The 2012-2013 school year saw our inaugural essay contest, Making Democracy Work, in celebration of our 50th anniversary year. Our winners, Omar Qureshi and Vaishnavi Rao, won a cash prize for themselves and for their schools as well as a trip to Washington, DC to receive their awards.
In this school year, we challenge middle- and high-school students to reflect on the rights and responsibilities of citizenship. Students should consider the rights that are guaranteed by the Constitution and the corresponding duties that citizens owe to implement and protect those rights for themselves and for others. How do these rights and responsibilities affect you and your family? Why is it important to be aware of your rights and responsibilities?
Winners in both the junior (grades 6-8) and senior (grades 9-12) receive a trip to Washington to accept their $1000 prize.
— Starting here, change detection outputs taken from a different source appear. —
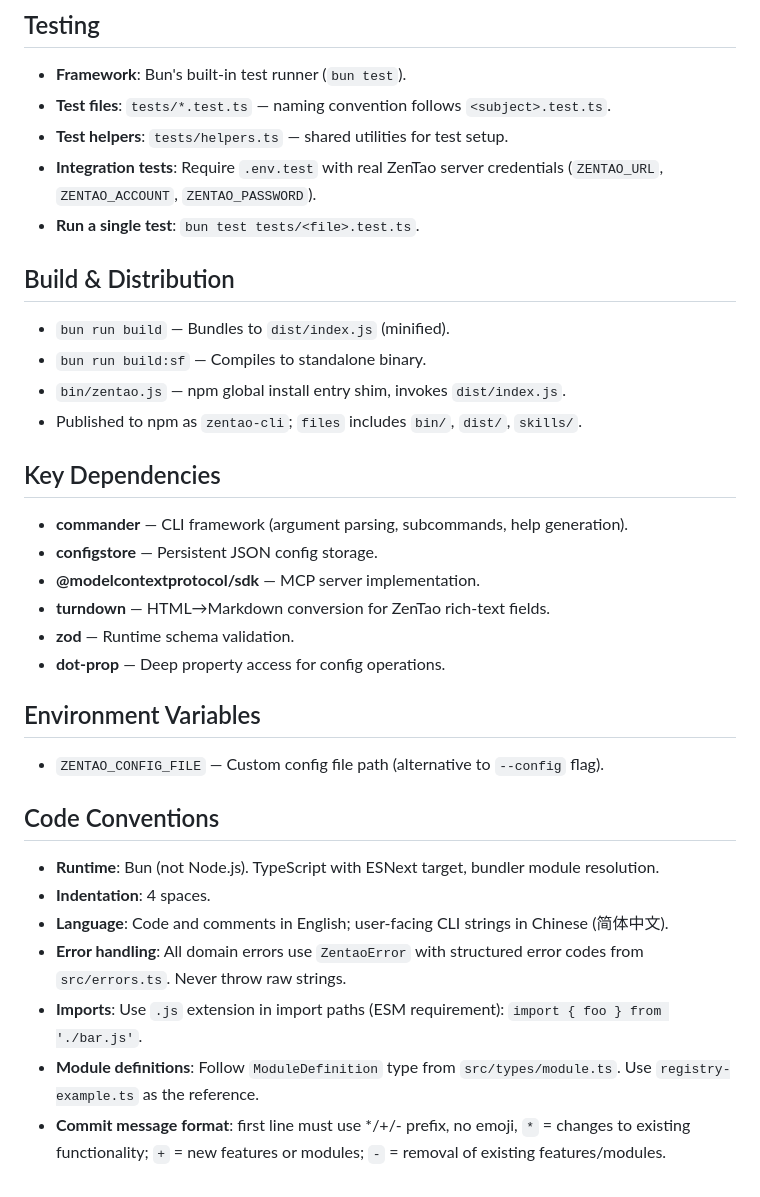
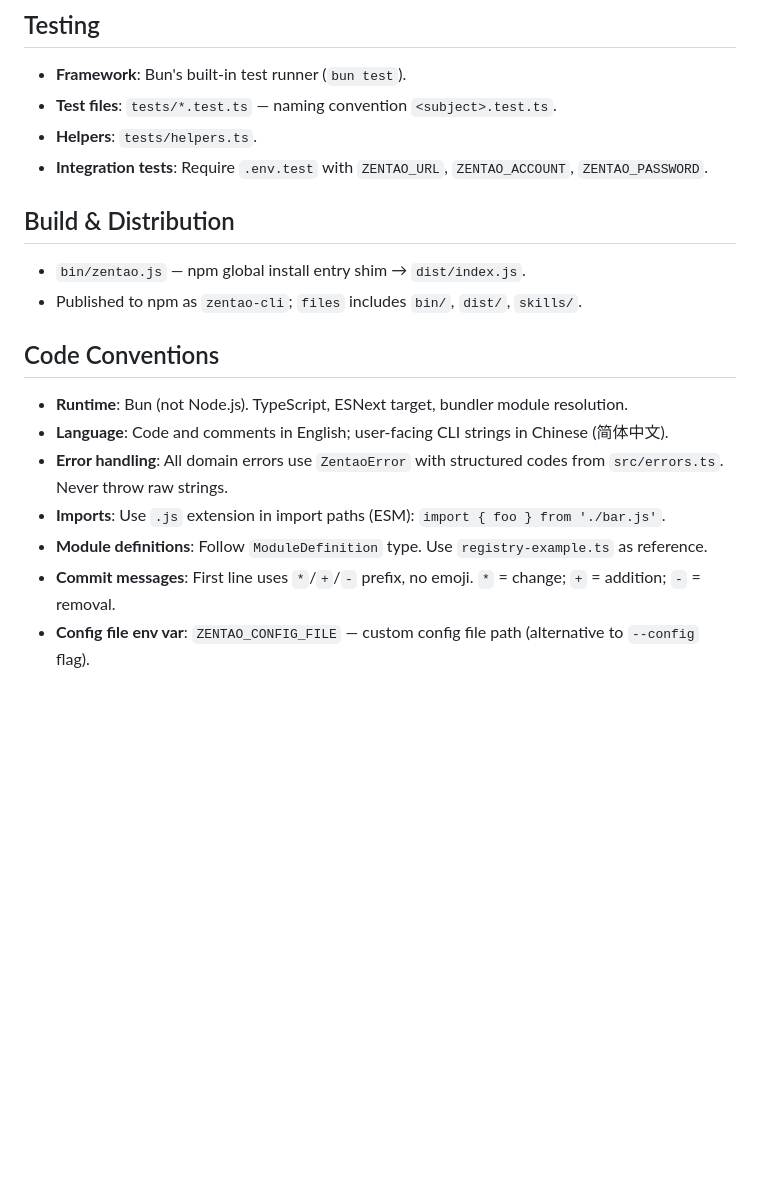
Before and after one commit to easysoft/zentao-cli, a Markdown page: CLAUDE.md, the part around one of its changes. Rendered like a GitHub page; blank space fills up the shorter version.

```diff
--- a/CLAUDE.md
+++ b/CLAUDE.md
@@ -125,37 +50,21 @@ Each `ModuleDefinition` declares a module name, display info, and an array of `M
 ## Testing
 
 - **Framework**: Bun's built-in test runner (`bun test`).
-- **Test files**: `tests/*.test.ts` — naming convention follows `<subject>.test.ts`.
-- **Test helpers**: `tests/helpers.ts` — shared utilities for test setup.
-- **Integration tests**: Require `.env.test` with real ZenTao server credentials (`ZENTAO_URL`, `ZENTAO_ACCOUNT`, `ZENTAO_PASSWORD`).
-- **Run a single test**: `bun test tests/<file>.test.ts`.
+- **Test files**: `tests/*.test.ts` — naming convention `<subject>.test.ts`.
+- **Helpers**: `tests/helpers.ts`.
+- **Integration tests**: Require `.env.test` with `ZENTAO_URL`, `ZENTAO_ACCOUNT`, `ZENTAO_PASSWORD`.
 
 ## Build & Distribution
 
-- `bun run build` — Bundles to `dist/index.js` (minified).
-- `bun run build:sf` — Compiles to standalone binary.
-- `bin/zentao.js` — npm global install entry shim, invokes `dist/index.js`.
+- `bin/zentao.js` — npm global install entry shim → `dist/index.js`.
 - Published to npm as `zentao-cli`; `files` includes `bin/`, `dist/`, `skills/`.
-
-## Key Dependencies
-
-- **commander** — CLI framework (argument parsing, subcommands, help generation).
-- **configstore** — Persistent JSON config storage.
-- **@modelcontextprotocol/sdk** — MCP server implementation.
-- **turndown** — HTML→Markdown conversion for ZenTao rich-text fields.
-- **zod** — Runtime schema validation.
-- **dot-prop** — Deep property access for config operations.
-
-## Environment Variables
-
-- `ZENTAO_CONFIG_FILE` — Custom config file path (alternative to `--config` flag).
 
 ## Code Conventions
 
-- **Runtime**: Bun (not Node.js). TypeScript with ESNext target, bundler module resolution.
-- **Indentation**: 4 spaces.
+- **Runtime**: Bun (not Node.js). TypeScript, ESNext target, bundler module resolution.
 - **Language**: Code and comments in English; user-facing CLI strings in Chinese (简体中文).
-- **Error handling**: All domain errors use `ZentaoError` with structured error codes from `src/errors.ts`. Never throw raw strings.
-- **Imports**: Use `.js` extension in import paths (ESM requirement): `import { foo } from './bar.js'`.
-- **Module definitions**: Follow `ModuleDefinition` type from `src/types/module.ts`. Use `registry-example.ts` as the reference.
-- **Commit message format**: first line must use */+/- prefix, no emoji, `*` = changes to existing functionality; `+` = new features or modules; `-` = removal of existing features/modules.
+- **Error handling**: All domain errors use `ZentaoError` with structured codes from `src/errors.ts`. Never throw raw strings.
+- **Imports**: Use `.js` extension in import paths (ESM): `import { foo } from './bar.js'`.
+- **Module definitions**: Follow `ModuleDefinition` type. Use `registry-example.ts` as reference.
+- **Commit messages**: First line uses `*`/`+`/`-` prefix, no emoji. `*` = change; `+` = addition; `-` = removal.
+- **Config file env var**: `ZENTAO_CONFIG_FILE` — custom config file path (alternative to `--config` flag).
```
Also changed, not shown: other parts of CLAUDE.md (+29 -104 lines).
Second place winners in each category receive $500, and third place winners receive $250. For all the details about entry, please visit our website.
“We are proud to offer talented students the opportunity to showcase their thoughtful perspectives about what it means to be an American citizen today,” said Ronald A. Sarasin, President of the U.S. Capitol Historical Society. “We hope our contest will be a catalyst for an important national discussion about democracy, citizenship and our collective responsibilities as Americans.”
The U.S. Capitol Historical Society is a congressionally chartered non-profit, non-partisan, educational organization founded in 1962. Its mission is to inform the public about the rich heritage of the Capitol and the Congress.